Libraries withdraw (either throw out, resale, or recycle) print materials all the time. Many libraries say that these print materials are being replaced by resources on the web or non print resources. But with the rising costs of subscriptions, licensing, legal issues involved with copyright, privacy and what not, how can libraries provide access to all of these types of materials? Are libraries throwing out some of our heritage when withdrawing print materials?
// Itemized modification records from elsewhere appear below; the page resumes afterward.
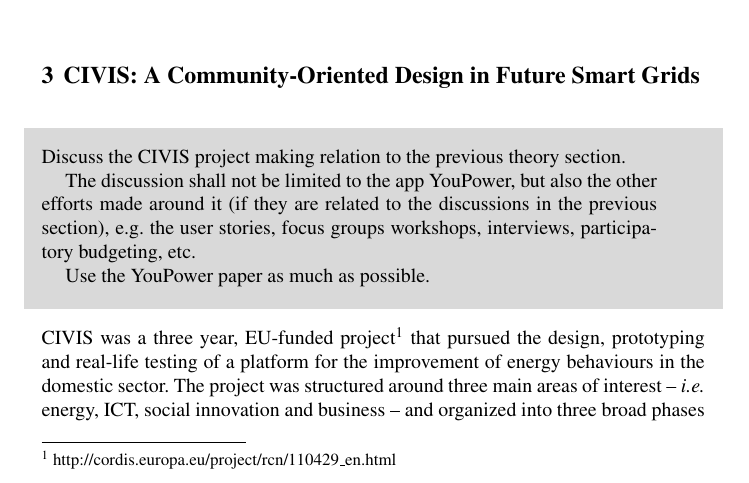
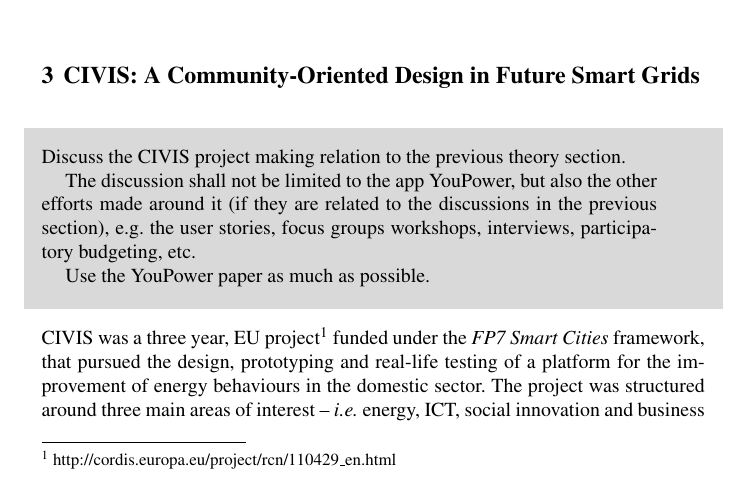
Before and after one commit to yilinh/IoTcivis, a LaTeX document (contributed+books/templates/author.tex, which reads contributed+books/templates/CIVIS.tex): part of page 4 of 8, cut so that both start at the same text. Compiled offline with pdfLaTeX.

Commit message:
minor fix

```diff
--- a/contributed+books/templates/CIVIS.tex
+++ b/contributed+books/templates/CIVIS.tex
@@ -8,8 +8,8 @@ The discussion shall not be limited to the app YouPower, but also the other effo
 Use the YouPower paper as much as possible.
 \end{svgraybox}
 
-CIVIS was a three year, EU-funded project\footnote{\url{http://cordis.europa.eu/project/rcn/110429\_en.html}} that pursued the design, prototyping and real-life testing of a platform
-for the improvement of energy behaviours in the domestic sector. The project was structured around three main areas
+CIVIS was a three year, EU project\footnote{\url{http://cordis.europa.eu/project/rcn/110429\_en.html}} funded under the \textit{FP7 Smart Cities} framework, that pursued the design,
+prototyping and real-life testing of a platform for the improvement of energy behaviours in the domestic sector. The project was structured around three main areas
 of interest – \textit{i.e.} energy, ICT, social innovation and business – and organized into three broad phases that roughly
 overlapped with the project years and that ensured a close interaction with the local realities and contexts of
 the pilots: (\textit{i}) an exploratory one, used to align CIVIS’ overarching objectives with the local contexts’ needs;
```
Where are libraries heading and how can they navigate the waters of freedom of expression in a digital age, security, public access, or free services.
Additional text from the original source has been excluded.